Prorogation is the term used for the formal end of a parliamentary session. It halts nearly all parliamentary business, including most bills and all motions and parliamentary questions. Now this is important to us family lawyers, as there are two very significant family law bills currently going through Parliament. The first is the draft Domestic Abuse Bill, which among other things aims to protect and support victims and their families, defines in law what constitutes domestic abuse, prohibits perpetrators from cross-examining their victims in person in the family courts, provides for new draft Domestic Abuse Protection Notices and Orders and so forth. The second is the Divorce, Dissolution and Separation Bill, which aims to introduce a system of no-fault divorce.
Now as a result of the prorogation, the family law bills will either be abandoned, reintroduced from scratch in the next parliamentary session or carried over so that the scrutiny already taken place will not go to waste. Unfortunately, we now know that only three bills will be carried over, and they do not include the family law bills. This has caused a huge amount of upset to a number of people, particularly those who have spent years campaigning for reform.
In terms of what happens next, it is sincerely hoped that the government reintroduces the bills after Parliament returns on the 14 October, and indeed Women’s Aid have demanded a clear, public commitment that the draft Domestic Abuse Bill will be brought back. We are yet to receive such a commitment for either bill. If the bills are reintroduced, it is hoped that they will swiftly make their way through the legislative process, although this seems unlikely in light of the ongoing Brexit situation. Both bills are long overdue. In particular, the Domestic Abuse Bill needs implementing fast to protect victims of domestic abuse.

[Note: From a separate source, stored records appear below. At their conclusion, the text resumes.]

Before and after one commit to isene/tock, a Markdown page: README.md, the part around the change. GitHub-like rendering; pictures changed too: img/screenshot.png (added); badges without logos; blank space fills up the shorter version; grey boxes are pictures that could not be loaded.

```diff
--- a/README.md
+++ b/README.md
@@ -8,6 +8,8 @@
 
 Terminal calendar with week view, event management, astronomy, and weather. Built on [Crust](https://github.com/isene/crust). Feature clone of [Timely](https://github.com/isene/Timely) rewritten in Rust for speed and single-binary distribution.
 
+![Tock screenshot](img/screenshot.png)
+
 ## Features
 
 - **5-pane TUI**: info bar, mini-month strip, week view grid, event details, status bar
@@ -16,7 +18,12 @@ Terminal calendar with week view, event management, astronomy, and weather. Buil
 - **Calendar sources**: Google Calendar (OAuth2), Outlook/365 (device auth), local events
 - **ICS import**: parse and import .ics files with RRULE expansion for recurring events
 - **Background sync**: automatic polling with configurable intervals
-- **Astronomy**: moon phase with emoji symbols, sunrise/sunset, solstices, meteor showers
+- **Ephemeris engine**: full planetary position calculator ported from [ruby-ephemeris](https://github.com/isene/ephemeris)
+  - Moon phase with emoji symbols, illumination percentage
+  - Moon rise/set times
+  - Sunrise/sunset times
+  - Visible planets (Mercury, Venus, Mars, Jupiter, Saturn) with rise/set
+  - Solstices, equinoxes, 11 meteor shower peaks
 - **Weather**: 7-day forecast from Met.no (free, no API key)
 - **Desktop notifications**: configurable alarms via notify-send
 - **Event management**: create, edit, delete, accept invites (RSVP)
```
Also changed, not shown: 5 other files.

For now, we can only sit back and wait for the Queen’s speech, and take comfort in the comments of Jacob Rees-Mogg, who recently hinted that the draft Domestic Abuse Bill will be returning. Sadly the future of the draft Divorce, Dissolution and Separation Bill is less clear.

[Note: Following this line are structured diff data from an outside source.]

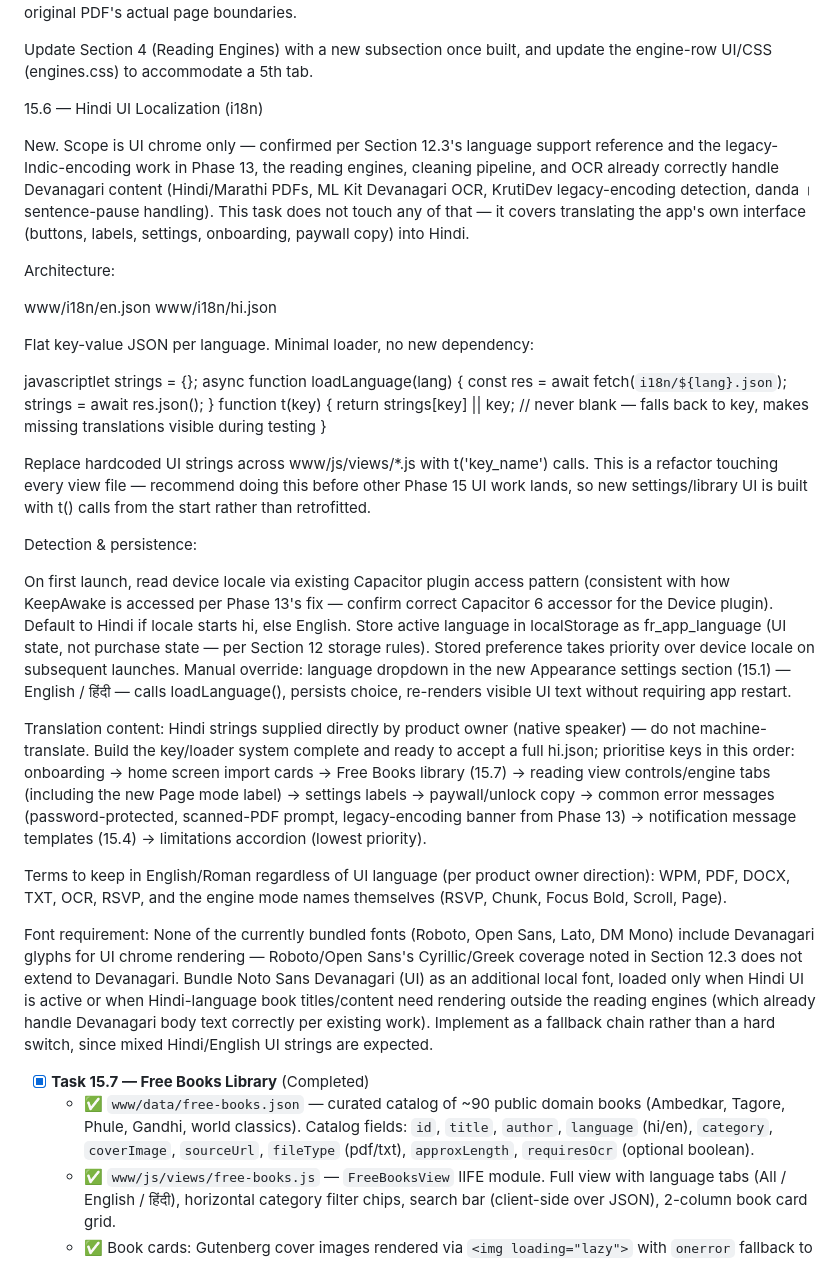
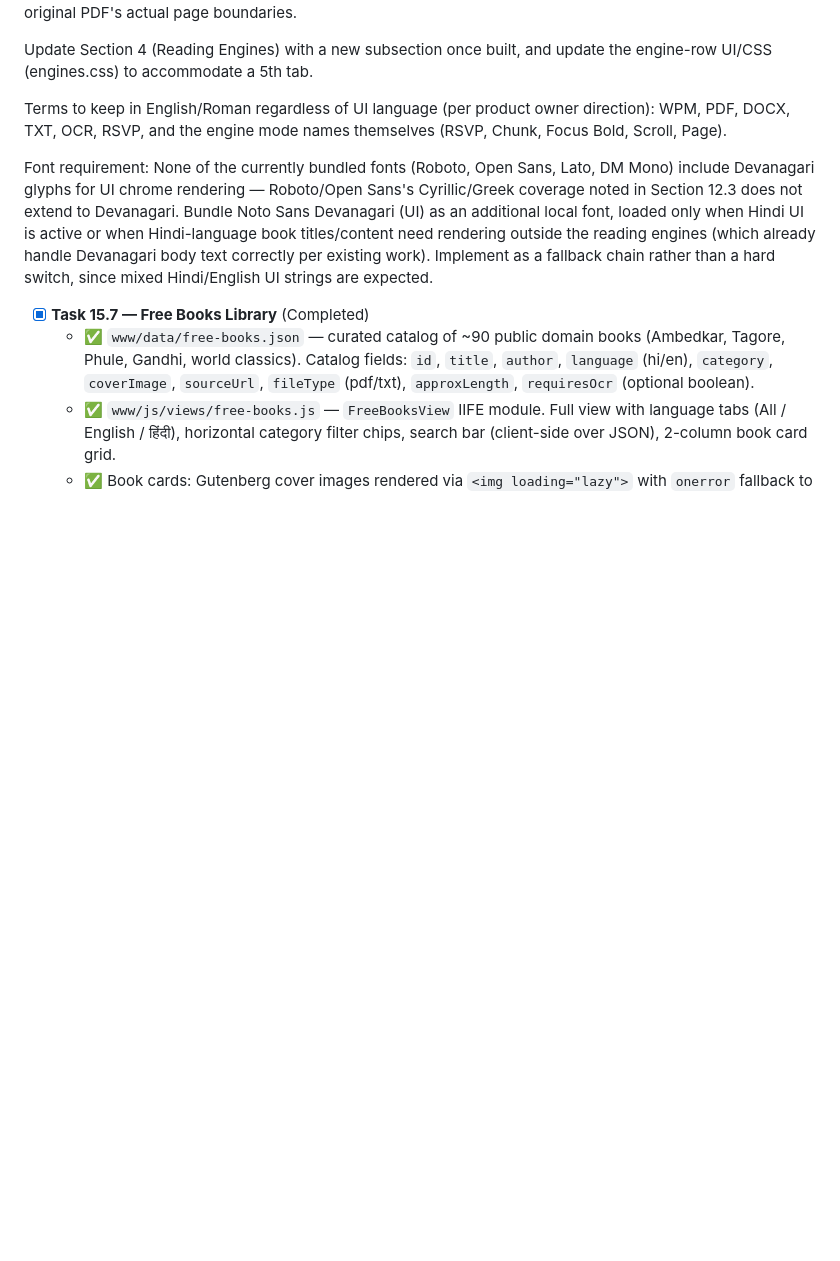
Before and after one commit to lost-coder1/FlowRead, a Markdown page: Claude.md, the part around one of its changes. Drawn GitHub-style; blank space fills up the shorter version.

```diff
--- a/Claude.md
+++ b/Claude.md
@@ -602,37 +595,6 @@ Pagination logic: Compute page-like breaks from the cleaned word stream based on
 
 Update Section 4 (Reading Engines) with a new subsection once built, and update the engine-row UI/CSS (engines.css) to accommodate a 5th tab.
 
-15.6 — Hindi UI Localization (i18n)
-
-New. Scope is UI chrome only — confirmed per Section 12.3's language support reference and the legacy-Indic-encoding work in Phase 13, the reading engines, cleaning pipeline, and OCR already correctly handle Devanagari content (Hindi/Marathi PDFs, ML Kit Devanagari OCR, KrutiDev legacy-encoding detection, danda । sentence-pause handling). This task does not touch any of that — it covers translating the app's own interface (buttons, labels, settings, onboarding, paywall copy) into Hindi.
-
-Architecture:
-
-www/i18n/en.json
-www/i18n/hi.json
-
-Flat key-value JSON per language. Minimal loader, no new dependency:
-
-javascriptlet strings = {};
-async function loadLanguage(lang) {
-  const res = await fetch(`i18n/${lang}.json`);
-  strings = await res.json();
-}
-function t(key) {
-  return strings[key] || key; // never blank — falls back to key, makes missing translations visible during testing
-}
-
-Replace hardcoded UI strings across www/js/views/*.js with t('key_name') calls. This is a refactor touching every view file — recommend doing this before other Phase 15 UI work lands, so new settings/library UI is built with t() calls from the start rather than retrofitted.
-
-Detection & persistence:
-
-
-On first launch, read device locale via existing Capacitor plugin access pattern (consistent with how KeepAwake is accessed per Phase 13's fix — confirm correct Capacitor 6 accessor for the Device plugin). Default to Hindi if locale starts hi, else English.
-Store active language in localStorage as fr_app_language (UI state, not purchase state — per Section 12 storage rules). Stored preference takes priority over device locale on subsequent launches.
-Manual override: language dropdown in the new Appearance settings section (15.1) — English / हिंदी — calls loadLanguage(), persists choice, re-renders visible UI text without requiring app restart.
-
-
-Translation content: Hindi strings supplied directly by product owner (native speaker) — do not machine-translate. Build the key/loader system complete and ready to accept a full hi.json; prioritise keys in this order: onboarding → home screen import cards → Free Books library (15.7) → reading view controls/engine tabs (including the new Page mode label) → settings labels → paywall/unlock copy → common error messages (password-protected, scanned-PDF prompt, legacy-encoding banner from Phase 13) → notification message templates (15.4) → limitations accordion (lowest priority).
 
 Terms to keep in English/Roman regardless of UI language (per product owner direction): WPM, PDF, DOCX, TXT, OCR, RSVP, and the engine mode names themselves (RSVP, Chunk, Focus Bold, Scroll, Page).
 
```
Also changed, not shown: other parts of Claude.md (+30 -37 lines), AGENTS.md (+8 -7 lines).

If you are impacted by any of the issues highlighted in this blog or would like advice on family matters, click here to speak to a member of BLM’s family law team.